*ABOUT THIS TASK*
Could you write the entries out again, exactly as they appear?
___ DATA FOR THE TASK ___
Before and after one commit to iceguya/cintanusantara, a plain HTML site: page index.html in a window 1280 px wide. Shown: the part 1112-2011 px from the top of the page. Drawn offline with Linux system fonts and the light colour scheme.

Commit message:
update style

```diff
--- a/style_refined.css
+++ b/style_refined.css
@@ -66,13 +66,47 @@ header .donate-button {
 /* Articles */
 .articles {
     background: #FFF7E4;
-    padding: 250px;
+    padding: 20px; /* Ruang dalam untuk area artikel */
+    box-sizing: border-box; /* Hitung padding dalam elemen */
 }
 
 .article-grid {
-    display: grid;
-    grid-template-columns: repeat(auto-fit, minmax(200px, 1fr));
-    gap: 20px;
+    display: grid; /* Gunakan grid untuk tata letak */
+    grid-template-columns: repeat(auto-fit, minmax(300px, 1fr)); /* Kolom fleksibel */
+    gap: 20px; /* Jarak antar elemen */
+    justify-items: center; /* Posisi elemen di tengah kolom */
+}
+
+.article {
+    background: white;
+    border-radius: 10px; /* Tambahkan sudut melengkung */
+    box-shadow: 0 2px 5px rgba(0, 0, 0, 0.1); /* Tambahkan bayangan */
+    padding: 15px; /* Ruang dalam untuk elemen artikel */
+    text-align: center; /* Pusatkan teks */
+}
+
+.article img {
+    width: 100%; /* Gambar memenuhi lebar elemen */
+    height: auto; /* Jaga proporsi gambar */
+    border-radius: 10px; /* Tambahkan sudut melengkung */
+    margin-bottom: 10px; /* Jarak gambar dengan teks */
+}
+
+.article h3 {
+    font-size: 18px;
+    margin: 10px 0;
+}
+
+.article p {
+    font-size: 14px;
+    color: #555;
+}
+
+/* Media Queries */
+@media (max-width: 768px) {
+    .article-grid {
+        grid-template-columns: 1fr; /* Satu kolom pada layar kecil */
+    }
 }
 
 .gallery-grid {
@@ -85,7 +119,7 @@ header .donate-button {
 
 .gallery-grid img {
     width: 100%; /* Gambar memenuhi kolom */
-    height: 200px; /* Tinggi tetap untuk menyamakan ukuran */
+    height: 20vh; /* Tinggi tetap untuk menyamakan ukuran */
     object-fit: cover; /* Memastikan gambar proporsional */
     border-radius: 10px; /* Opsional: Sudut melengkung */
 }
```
___
*SOLVED EXERCISE*
Before and after one commit to iceguya/cintanusantara, a plain HTML site: page index.html in a window 1280 px wide. Shown: the part 1112-2011 px from the top of the page. Drawn offline with Linux system fonts and the light colour scheme.

Commit message:
update style

```diff
--- a/style_refined.css
+++ b/style_refined.css
@@ -66,13 +66,47 @@ header .donate-button {
 /* Articles */
 .articles {
     background: #FFF7E4;
-    padding: 250px;
+    padding: 20px; /* Ruang dalam untuk area artikel */
+    box-sizing: border-box; /* Hitung padding dalam elemen */
 }
 
 .article-grid {
-    display: grid;
-    grid-template-columns: repeat(auto-fit, minmax(200px, 1fr));
-    gap: 20px;
+    display: grid; /* Gunakan grid untuk tata letak */
+    grid-template-columns: repeat(auto-fit, minmax(300px, 1fr)); /* Kolom fleksibel */
+    gap: 20px; /* Jarak antar elemen */
+    justify-items: center; /* Posisi elemen di tengah kolom */
+}
+
+.article {
+    background: white;
+    border-radius: 10px; /* Tambahkan sudut melengkung */
+    box-shadow: 0 2px 5px rgba(0, 0, 0, 0.1); /* Tambahkan bayangan */
+    padding: 15px; /* Ruang dalam untuk elemen artikel */
+    text-align: center; /* Pusatkan teks */
+}
+
+.article img {
+    width: 100%; /* Gambar memenuhi lebar elemen */
+    height: auto; /* Jaga proporsi gambar */
+    border-radius: 10px; /* Tambahkan sudut melengkung */
+    margin-bottom: 10px; /* Jarak gambar dengan teks */
+}
+
+.article h3 {
+    font-size: 18px;
+    margin: 10px 0;
+}
+
+.article p {
+    font-size: 14px;
+    color: #555;
+}
+
+/* Media Queries */
+@media (max-width: 768px) {
+    .article-grid {
+        grid-template-columns: 1fr; /* Satu kolom pada layar kecil */
+    }
 }
 
 .gallery-grid {
@@ -85,7 +119,7 @@ header .donate-button {
 
 .gallery-grid img {
     width: 100%; /* Gambar memenuhi kolom */
-    height: 200px; /* Tinggi tetap untuk menyamakan ukuran */
+    height: 20vh; /* Tinggi tetap untuk menyamakan ukuran */
     object-fit: cover; /* Memastikan gambar proporsional */
     border-radius: 10px; /* Opsional: Sudut melengkung */
 }
```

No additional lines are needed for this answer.